We had a couple good Chattooga DH reports. RonW said had a great trip last weekend, “The Trio hit "The River"  and had another stellar day.  We  easily caught 50+ fish among the three of us! Kurt tore them up all day and took the numbers honors, with Moe taking the big fish honor. Eggs weighted deep were the ticket all day long. I caught a few on the "Ronco Special" which was used as anchor to get the egg down fast.  Happy to see the Flybrary kicking on the kiosk.That makes my heart happy.

Water was cold, yeah I know I need to get a thermometer. I never let it deter me though. The colder the better! As little as I get to fish, I'll fish in any condition any chance I get.”

Jimmy met two friends in the parking lot yesterday and they distanced along the Chattooga DH. His two buddies fished traditionally, dredging eggs and nymphs in deep, slow pools.   They had slow catching days.   In contrast, Jimmy hit the riffles and had a banner day, despite water that only warmed  to 42 degrees. He said,  “When I first got on the river I was doing what we usually do in mid-winter; I was dredging the bottom in deep holes.  Fortunately, in the second spot I fished, my fly drifted out of the deep pool and into an adjacent shallow riffle where I hooked up with a rainbow.  That dim bulb in my brain brightened slightly and I started focusing only on the shallow riffles, 2 to 3 feet deep.  From then on I was consistently into fish for the next three hours.  I fished a Pat's Rubberlegs with a Copper John dropper with most fish coming on the Copper John.  At the end of the day, I had 16 rainbows, 3 browns, and probably another 6 long distance releases.  No split shot since the water was so shallow where I was fishing.”

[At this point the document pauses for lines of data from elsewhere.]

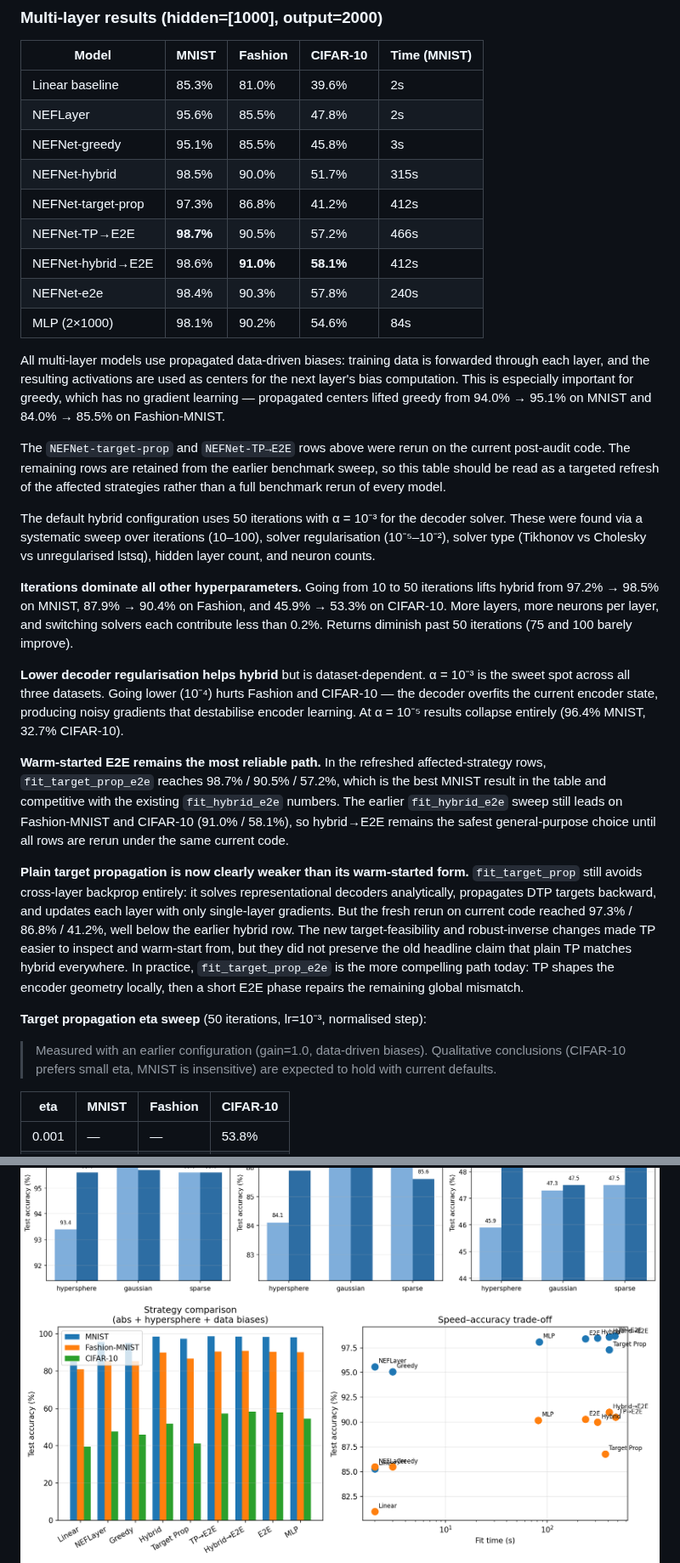
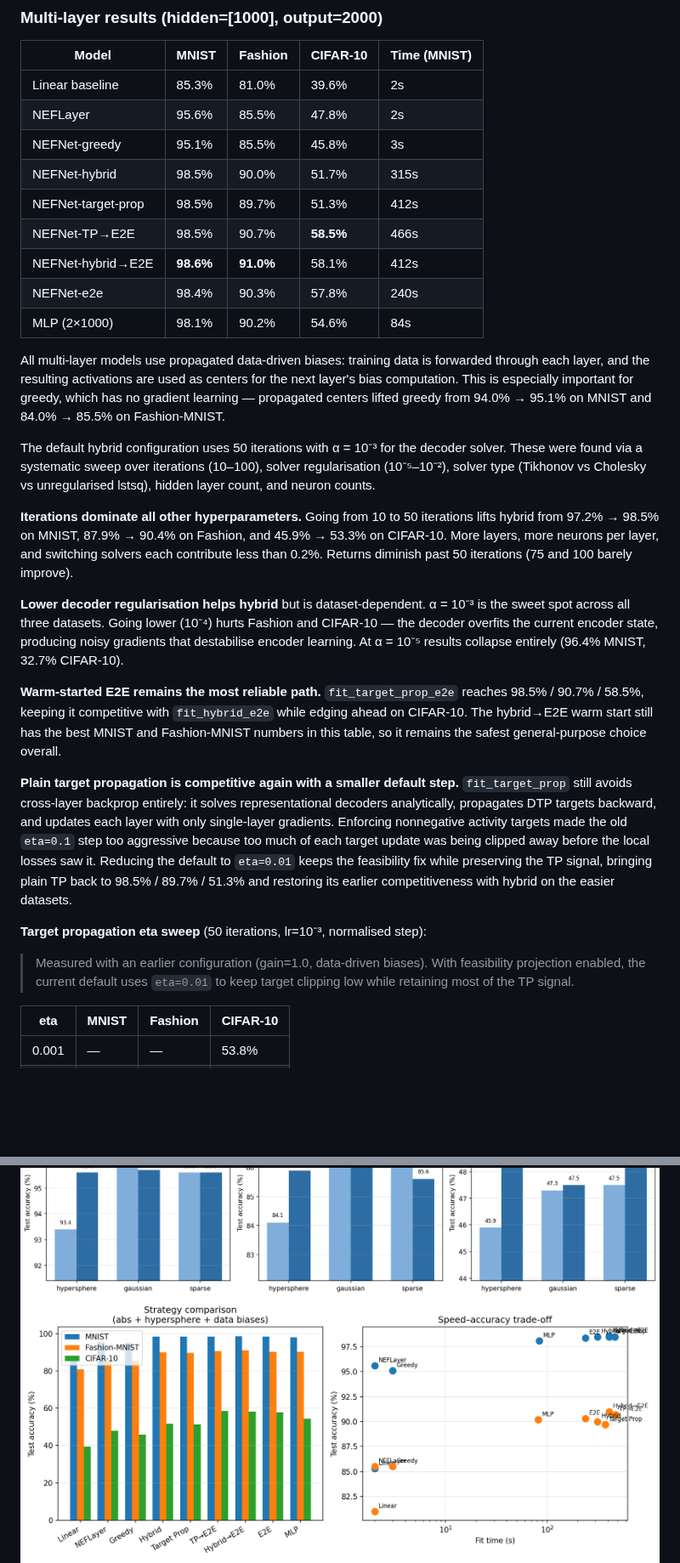
Before and after one commit to nikeke/leenef, a Markdown page: README.md, 2 parts joined by grey strips. Shown at 85% size. Drawn GitHub-style; pictures changed too: docs/strategy_comparison.png; blank space fills up the shorter version.

Commit message:
Refresh TP benchmark docs
Update the README benchmark table and prose with the corrected feed-forward TP reruns, remove internal-process wording, and regenerate the strategy comparison plot.

Co-authored-by: Copilot <223556219+Copilot@users.noreply.github.com>

```diff
--- a/README.md
+++ b/README.md
@@ -193,9 +193,9 @@ the model generalises well, with test MSE within 1% of training MSE.
 | NEFLayer          | 95.6%    | 85.5%    | 47.8%    |     2s       |
 | NEFNet-greedy     | 95.1%    | 85.5%    | 45.8%    |     3s       |
 | NEFNet-hybrid     | 98.5%    | 90.0%    | 51.7%    |   315s       |
-| NEFNet-target-prop| 97.3%    | 86.8%    | 41.2%    |   412s       |
-| NEFNet-TP→E2E     |**98.7%** | 90.5%    | 57.2%    |   466s       |
-| NEFNet-hybrid→E2E | 98.6%    |**91.0%** |**58.1%** |   412s       |
+| NEFNet-target-prop| 98.5%    | 89.7%    | 51.3%    |   412s       |
+| NEFNet-TP→E2E     | 98.5%    | 90.7%    |**58.5%** |   466s       |
+| NEFNet-hybrid→E2E |**98.6%** |**91.0%** | 58.1%    |   412s       |
 | NEFNet-e2e        | 98.4%    | 90.3%    | 57.8%    |   240s       |
 | MLP (2×1000)      | 98.1%    | 90.2%    | 54.6%    |    84s       |
 
@@ -204,11 +204,6 @@ forwarded through each layer, and the resulting activations are used as
 centers for the next layer's bias computation.  This is especially important
 for greedy, which has no gradient learning — propagated centers lifted
 greedy from 94.0% → 95.1% on MNIST and 84.0% → 85.5% on Fashion-MNIST.
-
-The `NEFNet-target-prop` and `NEFNet-TP→E2E` rows above were rerun on the
-current post-audit code.  The remaining rows are retained from the earlier
-benchmark sweep, so this table should be read as a targeted refresh of the
-affected strategies rather than a full benchmark rerun of every model.
 
 The default hybrid configuration uses 50 iterations with α = 10⁻³ for the
 decoder solver.  These were found via a systematic sweep over iterations
@@ -227,29 +222,27 @@ diminish past 50 iterations (75 and 100 barely improve).
 encoder state, producing noisy gradients that destabilise encoder learning.
 At α = 10⁻⁵ results collapse entirely (96.4% MNIST, 32.7% CIFAR-10).
 
-**Warm-started E2E remains the most reliable path.**  In the refreshed
-affected-strategy rows, `fit_target_prop_e2e` reaches 98.7% / 90.5% / 57.2%,
-which is the best MNIST result in the table and competitive with the existing
-`fit_hybrid_e2e` numbers.  The earlier `fit_hybrid_e2e` sweep still leads on
-Fashion-MNIST and CIFAR-10 (91.0% / 58.1%), so hybrid→E2E remains the safest
-general-purpose choice until all rows are rerun under the same current code.
+**Warm-started E2E remains the most reliable path.**  `fit_target_prop_e2e`
+reaches 98.5% / 90.7% / 58.5%, keeping it competitive with
+`fit_hybrid_e2e` while edging ahead on CIFAR-10.  The hybrid→E2E warm start
+still has the best MNIST and Fashion-MNIST numbers in this table, so it
+remains the safest general-purpose choice overall.
 
-**Plain target propagation is now clearly weaker than its warm-started form.**
+**Plain target propagation is competitive again with a smaller default step.**
 `fit_target_prop` still avoids cross-layer backprop entirely: it solves
 representational decoders analytically, propagates DTP targets backward, and
-updates each layer with only single-layer gradients.  But the fresh rerun on
-current code reached 97.3% / 86.8% / 41.2%, well below the earlier hybrid row.
-The new target-feasibility and robust-inverse changes made TP easier to
-inspect and warm-start from, but they did not preserve the old headline claim
-that plain TP matches hybrid everywhere.  In practice, `fit_target_prop_e2e`
-is the more compelling path today: TP shapes the encoder geometry locally,
-then a short E2E phase repairs the remaining global mismatch.
+updates each layer with only single-layer gradients.  Enforcing nonnegative
+activity targets made the old `eta=0.1` step too aggressive because too much
+of each target update was being clipped away before the local losses saw it.
+Reducing the default to `eta=0.01` keeps the feasibility fix while preserving
+the TP signal, bringing plain TP back to 98.5% / 89.7% / 51.3% and restoring
+its earlier competitiveness with hybrid on the easier datasets.
 
 **Target propagation eta sweep** (50 iterations, lr=10⁻³, normalised step):
 
 > Measured with an earlier configuration (gain=1.0, data-driven biases).
-> Qualitative conclusions (CIFAR-10 prefers small eta, MNIST is insensitive)
-> are expected to hold with current defaults.
+> With feasibility projection enabled, the current default uses `eta=0.01`
+> to keep target clipping low while retaining most of the TP signal.
 
 | eta    | MNIST | Fashion | CIFAR-10 |
 |--------|-------|---------|----------|
```
Also changed, not shown: other parts of README.md (+5 -5 lines), 1 other file.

Private Waters

UO guide Hunter gave this overview, “Private water fish seem to be predominantly looking for small natural bugs such as midges, soft hackles, and classic nymphs in the 16-20 size range depending on the fly. High water after rains has made fish willing to chase streamers and typical legs and eggs patterns while the water is up.  As soon as it drops, they key in on the small stuff again. Look for the sun to break through in the afternoon and be ready to fish midges or midge emergers like rs2’s and wd-40’s if some midges start popping off.”

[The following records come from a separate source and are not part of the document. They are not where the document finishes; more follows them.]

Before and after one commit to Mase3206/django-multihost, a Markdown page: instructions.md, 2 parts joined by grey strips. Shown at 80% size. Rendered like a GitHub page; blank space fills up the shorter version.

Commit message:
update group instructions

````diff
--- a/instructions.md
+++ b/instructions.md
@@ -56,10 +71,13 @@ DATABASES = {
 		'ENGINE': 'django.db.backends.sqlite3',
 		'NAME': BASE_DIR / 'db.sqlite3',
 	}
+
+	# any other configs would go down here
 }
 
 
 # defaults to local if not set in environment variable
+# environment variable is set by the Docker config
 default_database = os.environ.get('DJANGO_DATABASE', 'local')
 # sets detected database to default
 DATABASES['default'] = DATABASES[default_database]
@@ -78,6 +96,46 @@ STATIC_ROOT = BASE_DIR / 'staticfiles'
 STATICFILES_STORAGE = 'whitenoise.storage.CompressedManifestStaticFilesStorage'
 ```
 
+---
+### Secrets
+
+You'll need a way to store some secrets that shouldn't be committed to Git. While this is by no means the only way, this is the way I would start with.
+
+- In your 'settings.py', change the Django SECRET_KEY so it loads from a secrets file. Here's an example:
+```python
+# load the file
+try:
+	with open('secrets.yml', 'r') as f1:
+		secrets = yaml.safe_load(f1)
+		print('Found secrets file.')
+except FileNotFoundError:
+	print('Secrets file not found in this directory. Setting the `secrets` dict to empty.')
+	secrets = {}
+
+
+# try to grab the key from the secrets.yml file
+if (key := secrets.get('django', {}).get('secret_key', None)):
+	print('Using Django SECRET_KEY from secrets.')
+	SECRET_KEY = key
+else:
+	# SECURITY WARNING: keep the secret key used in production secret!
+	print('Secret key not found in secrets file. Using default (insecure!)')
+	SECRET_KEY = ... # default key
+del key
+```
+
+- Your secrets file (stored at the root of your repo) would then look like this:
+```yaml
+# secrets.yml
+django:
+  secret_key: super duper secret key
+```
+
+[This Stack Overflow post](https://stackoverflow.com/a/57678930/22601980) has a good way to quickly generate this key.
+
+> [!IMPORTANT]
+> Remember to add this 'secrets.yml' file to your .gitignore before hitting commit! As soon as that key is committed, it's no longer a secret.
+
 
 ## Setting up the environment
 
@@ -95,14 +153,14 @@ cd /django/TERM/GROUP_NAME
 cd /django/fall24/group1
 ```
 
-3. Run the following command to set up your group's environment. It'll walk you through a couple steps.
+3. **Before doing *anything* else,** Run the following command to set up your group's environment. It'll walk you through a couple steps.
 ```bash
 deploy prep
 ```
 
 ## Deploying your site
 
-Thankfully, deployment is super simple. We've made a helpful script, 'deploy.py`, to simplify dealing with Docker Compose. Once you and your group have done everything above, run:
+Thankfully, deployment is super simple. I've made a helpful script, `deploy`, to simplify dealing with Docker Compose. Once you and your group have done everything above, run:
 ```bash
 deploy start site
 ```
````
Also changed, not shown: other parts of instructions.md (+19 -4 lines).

UO guide Palmer checked in today: “I had a trip yesterday at the bend it’s was cold and slow. But if you could get a orange pearl soft hackle on their nose they would take it every time.”

That’s the latest news as we welcome February and its challenging fishing conditions. Dress warmly, watch the weather, water,  and road conditions, and be distant and safe. Give the fly shop a call if we can help you further. Good luck!

No comments:

Post a Comment